Itemized modification records
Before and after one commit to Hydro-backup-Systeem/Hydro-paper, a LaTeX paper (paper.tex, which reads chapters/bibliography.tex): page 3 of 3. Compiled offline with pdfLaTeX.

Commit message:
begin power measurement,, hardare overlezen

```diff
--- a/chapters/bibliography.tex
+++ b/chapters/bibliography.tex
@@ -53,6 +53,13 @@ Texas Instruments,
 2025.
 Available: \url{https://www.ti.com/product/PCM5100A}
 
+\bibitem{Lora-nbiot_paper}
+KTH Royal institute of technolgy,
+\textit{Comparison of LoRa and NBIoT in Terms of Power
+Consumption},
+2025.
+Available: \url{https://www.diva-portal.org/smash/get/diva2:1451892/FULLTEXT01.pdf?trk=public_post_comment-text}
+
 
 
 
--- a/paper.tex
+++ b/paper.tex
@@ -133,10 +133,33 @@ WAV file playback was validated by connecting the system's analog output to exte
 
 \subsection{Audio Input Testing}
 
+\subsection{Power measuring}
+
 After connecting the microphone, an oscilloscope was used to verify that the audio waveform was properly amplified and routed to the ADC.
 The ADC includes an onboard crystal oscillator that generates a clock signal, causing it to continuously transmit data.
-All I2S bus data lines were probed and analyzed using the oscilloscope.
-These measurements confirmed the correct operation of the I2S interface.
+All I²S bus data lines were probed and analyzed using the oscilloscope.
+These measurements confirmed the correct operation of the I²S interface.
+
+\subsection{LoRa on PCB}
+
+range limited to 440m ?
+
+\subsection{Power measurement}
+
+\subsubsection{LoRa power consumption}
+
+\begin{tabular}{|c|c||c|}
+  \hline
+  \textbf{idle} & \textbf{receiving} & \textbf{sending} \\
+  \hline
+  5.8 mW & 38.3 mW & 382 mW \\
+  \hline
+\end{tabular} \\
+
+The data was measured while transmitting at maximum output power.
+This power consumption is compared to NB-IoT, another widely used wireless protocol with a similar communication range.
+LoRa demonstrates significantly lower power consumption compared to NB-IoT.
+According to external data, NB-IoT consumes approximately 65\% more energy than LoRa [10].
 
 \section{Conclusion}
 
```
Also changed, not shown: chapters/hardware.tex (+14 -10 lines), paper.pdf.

Task prompt:
Report how many lines in the data include the word "oscilloscope". Nothing else is needed.

Expected answer:
3